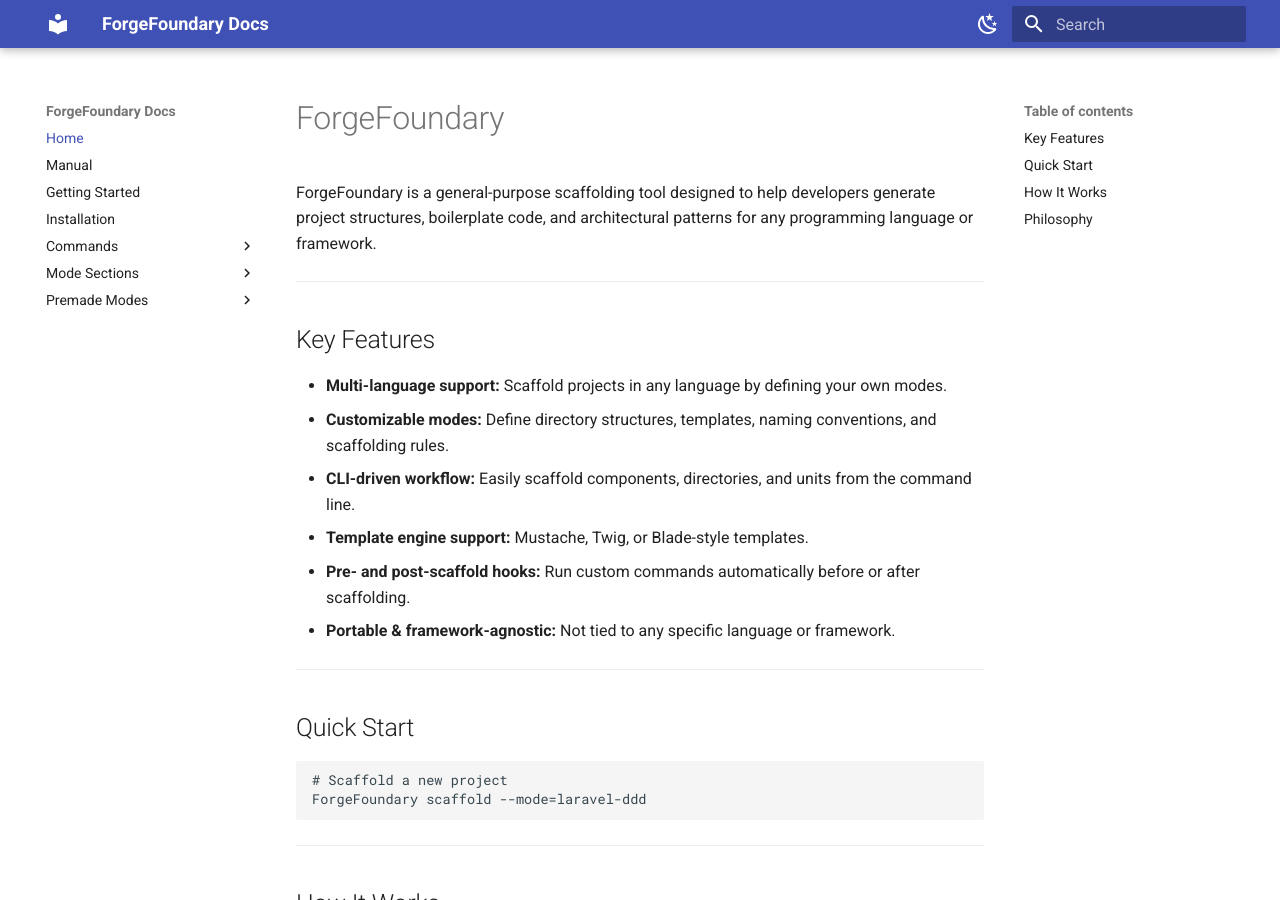
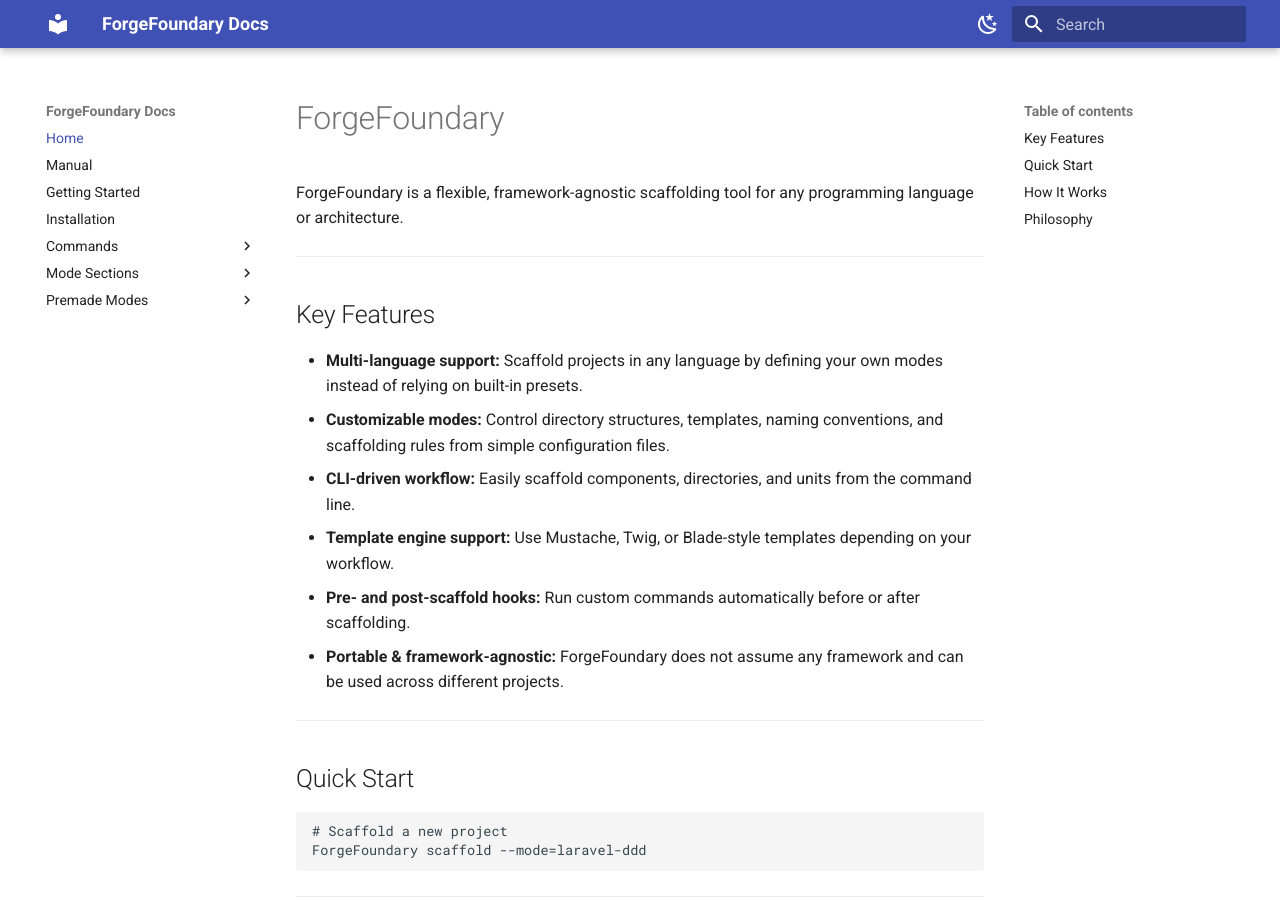
Before and after one commit to omarSemgey/ForgeFoundary, an MkDocs documentation site: the page built from Docs/index.md, in a window 1280 px wide and 900 px high. Built offline with MkDocs 1.6.1 and Material for MkDocs 9.7.7, drawn with Linux system fonts in a browser that asks for light colours.

Commit message:
Fixing Bugs

```diff
--- a/Docs/index.md
+++ b/Docs/index.md
@@ -1,17 +1,17 @@
 # ForgeFoundary
 
-ForgeFoundary is a general-purpose scaffolding tool designed to help developers generate project structures, boilerplate code, and architectural patterns for any programming language or framework.
+ForgeFoundary is a flexible, framework-agnostic scaffolding tool for any programming language or architecture.
 
 ---
 
 ## Key Features
 
-- **Multi-language support:** Scaffold projects in any language by defining your own modes.
-- **Customizable modes:** Define directory structures, templates, naming conventions, and scaffolding rules.
+- **Multi-language support:** Scaffold projects in any language by defining your own modes instead of relying on built-in presets.
+- **Customizable modes:** Control directory structures, templates, naming conventions, and scaffolding rules from simple configuration files.
 - **CLI-driven workflow:** Easily scaffold components, directories, and units from the command line.
-- **Template engine support:** Mustache, Twig, or Blade-style templates.
+- **Template engine support:** Use Mustache, Twig, or Blade-style templates depending on your workflow.
 - **Pre- and post-scaffold hooks:** Run custom commands automatically before or after scaffolding.
-- **Portable & framework-agnostic:** Not tied to any specific language or framework.
+- **Portable & framework-agnostic:** ForgeFoundary does not assume any framework and can be used across different projects.
 
 ---
 
```
Also changed, not shown: README.MD (+3 -2 lines), composer.json (+8 -1 lines).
+===+
What is required
Print the material precisely as given, dropping any images it holds.

Response to the task
Before and after one commit to omarSemgey/ForgeFoundary, an MkDocs documentation site: the page built from Docs/index.md, in a window 1280 px wide and 900 px high. Built offline with MkDocs 1.6.1 and Material for MkDocs 9.7.7, drawn with Linux system fonts in a browser that asks for light colours.

Commit message:
Fixing Bugs

```diff
--- a/Docs/index.md
+++ b/Docs/index.md
@@ -1,17 +1,17 @@
 # ForgeFoundary
 
-ForgeFoundary is a general-purpose scaffolding tool designed to help developers generate project structures, boilerplate code, and architectural patterns for any programming language or framework.
+ForgeFoundary is a flexible, framework-agnostic scaffolding tool for any programming language or architecture.
 
 ---
 
 ## Key Features
 
-- **Multi-language support:** Scaffold projects in any language by defining your own modes.
-- **Customizable modes:** Define directory structures, templates, naming conventions, and scaffolding rules.
+- **Multi-language support:** Scaffold projects in any language by defining your own modes instead of relying on built-in presets.
+- **Customizable modes:** Control directory structures, templates, naming conventions, and scaffolding rules from simple configuration files.
 - **CLI-driven workflow:** Easily scaffold components, directories, and units from the command line.
-- **Template engine support:** Mustache, Twig, or Blade-style templates.
+- **Template engine support:** Use Mustache, Twig, or Blade-style templates depending on your workflow.
 - **Pre- and post-scaffold hooks:** Run custom commands automatically before or after scaffolding.
-- **Portable & framework-agnostic:** Not tied to any specific language or framework.
+- **Portable & framework-agnostic:** ForgeFoundary does not assume any framework and can be used across different projects.
 
 ---
 
```
Also changed, not shown: README.MD (+3 -2 lines), composer.json (+8 -1 lines).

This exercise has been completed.